• Ease of manufacturability/availability
• Preferably low-cost
Finding an electrolyte material that meets all of these requirements is tough. The toughest requirements are high ionic conductivity, and a material that is stable in both an oxidizing and reducing environment. There are many research groups around the world that are investigating solutions to overcome these limitations. One solution is to use solid electrolyte layers such as anion exchange membranes (AEMs) instead of liquid or matrix electrolytes.
The AFC electrodes can be hydrophobic or hydrophilic. The hydrophobic electrodes are carbon-based with PTFE, while the hydrophilic electrodes are usually made of metallic materials such as nickel and nickel-based alloys. The electrodes usually have several layers with different porosities for the liquid electrolyte, fuel, and oxidant. AFCs can use both precious and nonprecious metal catalysts. The precious metal catalysts used are platinum or platinum alloys that are deposited on carbon supports or manufactured on nickel-based metallic electrodes. The catalyst loading is typically 0.25 mg Pt/cm2 and up. The most commonly used nonprecious metal catalysts are Raney nickel for the anodes at a loading of 120 mg Ni/cm2, and silver-based powders for the cathodes with a loading between 1.5 to 2 mg Ag/cm2.

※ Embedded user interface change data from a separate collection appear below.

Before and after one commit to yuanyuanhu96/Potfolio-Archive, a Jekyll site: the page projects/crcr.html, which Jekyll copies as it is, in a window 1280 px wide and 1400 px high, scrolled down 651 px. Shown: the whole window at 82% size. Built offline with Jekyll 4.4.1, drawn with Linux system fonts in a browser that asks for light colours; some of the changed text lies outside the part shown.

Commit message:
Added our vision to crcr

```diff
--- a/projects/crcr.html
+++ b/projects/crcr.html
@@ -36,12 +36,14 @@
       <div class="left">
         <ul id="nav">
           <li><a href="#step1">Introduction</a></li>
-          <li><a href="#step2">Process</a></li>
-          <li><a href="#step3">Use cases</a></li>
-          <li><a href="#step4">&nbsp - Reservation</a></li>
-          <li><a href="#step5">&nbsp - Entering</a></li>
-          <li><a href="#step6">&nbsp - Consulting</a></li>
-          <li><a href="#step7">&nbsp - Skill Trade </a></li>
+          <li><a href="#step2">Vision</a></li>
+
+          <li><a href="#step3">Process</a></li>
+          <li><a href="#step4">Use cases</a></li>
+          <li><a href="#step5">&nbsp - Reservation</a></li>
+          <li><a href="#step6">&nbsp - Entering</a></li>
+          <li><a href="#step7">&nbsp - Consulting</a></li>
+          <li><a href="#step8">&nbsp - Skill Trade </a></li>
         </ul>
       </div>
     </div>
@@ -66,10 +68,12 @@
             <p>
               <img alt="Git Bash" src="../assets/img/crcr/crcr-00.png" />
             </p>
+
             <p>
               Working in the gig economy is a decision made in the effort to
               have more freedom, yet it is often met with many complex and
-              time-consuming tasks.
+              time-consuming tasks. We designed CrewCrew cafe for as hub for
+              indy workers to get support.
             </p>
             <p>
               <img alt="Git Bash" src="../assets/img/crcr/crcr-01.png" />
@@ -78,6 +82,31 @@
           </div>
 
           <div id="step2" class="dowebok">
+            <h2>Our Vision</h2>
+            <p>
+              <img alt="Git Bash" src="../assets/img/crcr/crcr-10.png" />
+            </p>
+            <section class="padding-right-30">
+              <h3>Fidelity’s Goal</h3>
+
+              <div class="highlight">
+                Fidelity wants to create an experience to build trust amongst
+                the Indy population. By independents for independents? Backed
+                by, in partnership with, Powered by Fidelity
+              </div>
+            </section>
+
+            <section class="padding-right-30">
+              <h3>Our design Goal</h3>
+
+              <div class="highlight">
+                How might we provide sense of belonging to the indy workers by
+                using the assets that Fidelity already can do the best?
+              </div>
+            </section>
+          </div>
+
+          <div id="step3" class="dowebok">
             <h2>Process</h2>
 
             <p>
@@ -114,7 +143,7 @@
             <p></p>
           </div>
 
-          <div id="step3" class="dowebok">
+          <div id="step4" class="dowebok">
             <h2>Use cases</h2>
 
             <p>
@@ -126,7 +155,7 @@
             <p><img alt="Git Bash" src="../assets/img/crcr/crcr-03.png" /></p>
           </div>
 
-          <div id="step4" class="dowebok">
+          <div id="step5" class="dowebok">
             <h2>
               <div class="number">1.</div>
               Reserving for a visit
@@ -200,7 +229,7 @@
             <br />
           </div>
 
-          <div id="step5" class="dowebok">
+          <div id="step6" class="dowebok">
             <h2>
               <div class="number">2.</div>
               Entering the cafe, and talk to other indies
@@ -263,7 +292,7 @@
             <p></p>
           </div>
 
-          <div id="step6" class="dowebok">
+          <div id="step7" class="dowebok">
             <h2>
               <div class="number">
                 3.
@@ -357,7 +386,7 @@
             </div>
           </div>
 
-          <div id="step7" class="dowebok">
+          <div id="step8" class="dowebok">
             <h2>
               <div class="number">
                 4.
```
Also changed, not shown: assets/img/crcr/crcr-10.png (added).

Sintered nickel powder. When the alkaline fuel cell was originally designed, it was made to use precious metal catalysts and employ low-cost materials. The electrodes were made of porous powdered nickel that was sintered to make it a rigid structure. To ensure good three-phase contact between the reactant gas, the liquid electrolyte, and the solid electrode, the nickel was made of two layers of different sizes of nickel powders. This structure gave good results, but it was hard to optimize the fuel cell catalyst layer at the time due to limited coating technology and instrumentation to investigate the properties of materials. This structure is still sometimes used today with and without additional catalysts.
Raney metals. Raney metals can be used to achieve very active and porous forms of a metal. These are prepared by mixing the active metal (nickel) with an inactive metal such as aluminum. The mixing is accomplished so that the two metals are not mixed to form an alloy, but the regions and properties of both metals are maintained. A strong alkali is then applied to the mixture to dissolve the aluminum. This leaves a porous material with a very high surface area. This process allows the pore size to be changed by altering the degree of mixing between the two metals.
AFCs offer potential benefits over PEMFCs due to non-noble metal catalysts and the ability to use cheaper and more versatile hydrocarbon-based membranes. PEMFCs face an issue of H2 and O2 crossover because of electro-osmosis and diffusion; however, for AEMFCs, the transport of hydroxide occurs from cathode to anode while water moves from anode to cathode, therefore, the crossover problems are solved in AEMFCs. The alkaline environment of AEMFCs allow the use of non-precious metal catalysts such as iron, cobalt, silver, and graphene, which significantly reduces the cost of the fuel cell system. Water management issues can also potentially be solved by tuning the properties of the polymer to allow for water diffusion from the anode to the cathode.